Magda Mayas: piano, clavinet, Tiger organ, harmonium, objects, preparations; Tony Buck: drums, cymbal, gong, bells, tabla, percussion
When piano and percussion cannot be exactly told apart during a listening stretch, that’s a good starting point. Fluoresce is chock full of music whose potential resides in the correct consolidation and subsequent erosion of scratched components, vibrational backlash, metallurgic shrillness and conflicting crepitation. And, above all, an indispensable dosage of danger: contrarily to certain profitless collations found even in far-famed settings, a piece such as “Coalesce” gains its elemental denotation from a sharp feel of insecurity, made stronger by the vociferous disorder of its textural anatomy opportunely mixed with crumbles of aborted melodies played by Mayas on the “regular” side of the instrument. Then a face-off between her electric organ and Buck’s misshapen patterns steers the whole towards a completely different path, culminating in a section where a (stoned) Return To Forever v Tony Williams matchup can be envisaged. This free-jazz-rock indication – spiced with veritable power chords – also defines the closing track “Sermon” as a singular digression from a general canon of flourishing rumbles and hail-like clatter.

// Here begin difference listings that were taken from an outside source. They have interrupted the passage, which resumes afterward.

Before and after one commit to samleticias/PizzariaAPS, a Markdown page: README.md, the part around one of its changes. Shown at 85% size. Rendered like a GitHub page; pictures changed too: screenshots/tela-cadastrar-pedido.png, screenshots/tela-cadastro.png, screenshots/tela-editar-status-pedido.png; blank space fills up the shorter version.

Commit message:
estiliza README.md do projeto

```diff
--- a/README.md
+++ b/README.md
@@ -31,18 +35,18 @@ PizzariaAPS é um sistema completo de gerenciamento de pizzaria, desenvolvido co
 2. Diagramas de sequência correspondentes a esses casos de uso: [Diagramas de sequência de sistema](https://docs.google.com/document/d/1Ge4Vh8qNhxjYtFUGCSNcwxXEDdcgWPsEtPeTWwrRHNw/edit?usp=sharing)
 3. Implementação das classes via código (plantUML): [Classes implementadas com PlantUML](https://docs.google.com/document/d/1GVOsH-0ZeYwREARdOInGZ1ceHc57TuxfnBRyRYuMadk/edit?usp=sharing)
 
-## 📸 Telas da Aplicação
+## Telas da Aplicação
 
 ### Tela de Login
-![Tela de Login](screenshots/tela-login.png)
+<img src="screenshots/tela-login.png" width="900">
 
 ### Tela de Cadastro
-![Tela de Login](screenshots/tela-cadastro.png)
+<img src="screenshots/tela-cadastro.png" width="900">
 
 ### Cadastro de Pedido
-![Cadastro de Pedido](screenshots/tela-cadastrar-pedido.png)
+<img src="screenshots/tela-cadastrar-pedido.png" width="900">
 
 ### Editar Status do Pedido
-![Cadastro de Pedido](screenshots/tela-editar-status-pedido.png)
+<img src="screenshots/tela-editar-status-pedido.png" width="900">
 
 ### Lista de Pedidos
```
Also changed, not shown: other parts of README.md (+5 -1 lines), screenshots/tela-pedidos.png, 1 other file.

No misinterpretations, no untold secrets. The couple throws out practically everything from their bag of dynamic colours, at the risk of a few brief moments of inconsistency. But the level of inner motility and lively impulses in the timbral interaction remains constantly high. Individual pitches wavering through apparent bedlam, gongs resonating with tremendous impact, piano strings getting violently plucked until a brutal living thing materializes from the inside. The sense of physical cleansing becomes concrete as one almost feels like baring the chest and expose it to the effulgent arrows systematically shot by the duo. Disparate types of reverberation – ever so persuasive – characterize the opening of “Galleon”, acute squeals acting as an effective counterbalance to the awesome growl that permeates the environment. Suddenly, a collaboration with Daniel Menche does not look so implausible. Rejection of ordinary harmony and urgency: a pairing which is hard to draw in words yet is felt as a wallop right into our guts. A drum roll seemingly announces the dropping of a guillotine’s blade; in spite of an evident aural inebriation, we didn’t get to see any heads rolling down.